Experiential Journal: Could Marijuana Be Good for the Environment?
By Nick Bower
Ramapo College held its annual GreenFest on April 20 on the Bandshell lawn in the front of the campus. The event was sponsored by the local chapter of NORML (National Organization for the Reformation of Marijuana Laws) and featured food, yoga lessons, vendors selling original merchandise, an inflatable slide and jousting ring, tie-dye station, live rotating bands playing music, and a representative from NORML, who was distributing wristbands and newspapers from his organization.
Throughout the day, students could be seen lounging on the lawn, enjoying the live music and warm, sunny weather. The event, which has always been held on April 20, is gaining in popularity, and is beginning to attract students from nearby schools.
“We heard about this last year, but it was during a weekday so we couldn’t make it down,” Justin Gabriele, a sophomore from Nyack College, said while wearing his Nyack Soccer sweatshirt. “Word got around that GreenFest was on a Saturday this year, I guess because it’s 4/20, so with nothing better to do, me and my friends drove here to see what was going on.”
Everyone was able to enjoy a day out with nice weather and indirectly show their support or curiosity for the cause of reforming marijuana laws. Although GreenFest, with a very environmentally sounding name, seemingly had nothing at the event pertaining to the environment, by advocating for the legalization of marijuana, GreenFest and NORML might actually be helping to improve the environment.

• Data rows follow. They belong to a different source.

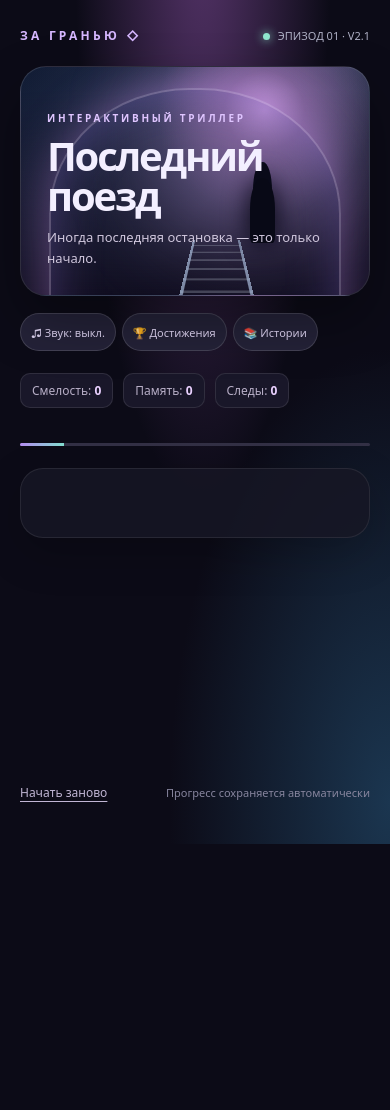
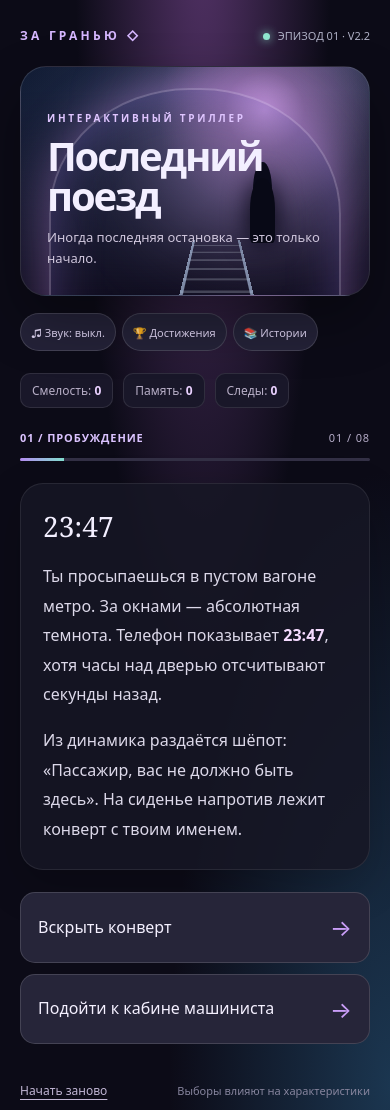
Before and after one commit to sanya377/Za_graniy, a plain HTML site: page index.html in a window 390 px wide. Shown: the top 1110 px of the page. Before the commit the page ends 844 px from the top, so only its background shows below. Drawn offline with Linux system fonts and the light colour scheme.

Commit message:
Fix missing DOM helper causing blank story and unresponsive UI

```diff
--- a/index.html
+++ b/index.html
@@ -44,7 +44,7 @@ footer{display:flex;align-items:center;justify-content:space-between;gap:12px;ma
 </head>
 <body>
 <main>
-<header><div class="logo">ЗА ГРАНЬЮ ◇</div><div class="badge">ЭПИЗОД 01 · V2.1</div></header>
+<header><div class="logo">ЗА ГРАНЬЮ ◇</div><div class="badge">ЭПИЗОД 01 · V2.2</div></header>
 <div class="poster" id="poster"><div class="art" aria-hidden="true"><div class="glow"></div><div class="tunnel"></div><div class="rails"></div><div class="figure"></div></div><div class="eyebrow">Интерактивный триллер</div><h1>Последний<br>поезд</h1><p>Иногда последняя остановка — это только начало.</p></div>
 <div class="toolbar"><button type="button" class="chip" id="audio" aria-pressed="false">♫ Звук: выкл.</button><button type="button" class="chip" id="achievements">🏆 Достижения</button><button type="button" class="chip" id="library">📚 Истории</button></div>
 <div class="stats"><div class="stat">Смелость: <strong id="bravery">0</strong></div><div class="stat">Память: <strong id="memory">0</strong></div><div class="stat">Следы: <strong id="clues">0</strong></div></div>
@@ -80,6 +80,7 @@ loop:{c:"ФИНАЛ / ЦИКЛ",t:"Ещё один круг",p:["Ты отход
 };
 
 /* Version 2.0: player state, choices with consequences, sound and collection */
+const $=id=>document.getElementById(id);
 const stateKey="za-graniy-v2";
 const oldKey="za-graniy-last-scene-v1";
 const endings=["saved","refuse","sacrifice","trap","free","loop"];
```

Marijuana, or cannabis, is a plant, which if allowed to grow freely would improve the soil and allow other plants to grow from it nearby. Also, it uses carbon dioxide in its photosynthesis, which reduces the amount of it in our air.
The Scientific American online magazine researched this further and found more benefits that marijuana and the legalization of it would potentially have on the environment. Growing marijuana legally would eliminate the strain on public land, they argue, and also meet higher standards for the use and disposal of toxic substances. If marijuana was legalized, cartels who illegally distribute it by using generators, diesel storage tanks, and animal poison would essentially be of no use and the negative impact they cause to the environment would stop.
Aside from cartels, marijuana growers anywhere would no longer have to keep their plants, which like all plants need light to grow, inside with tons of artificial light. This essentially would reduce the energy consumption and carbon footprint the numerous marijuana growers currently exhibit. Also, if marijuana is legalized, then the production of hemp, which can be used to make paper, fiber, and fuel, would also be legalized.
So, the legalization of marijuana would apparently directly and indirectly benefit the environment, something neither NORML nor the visitors to GreenFest may realize, but promote regardless.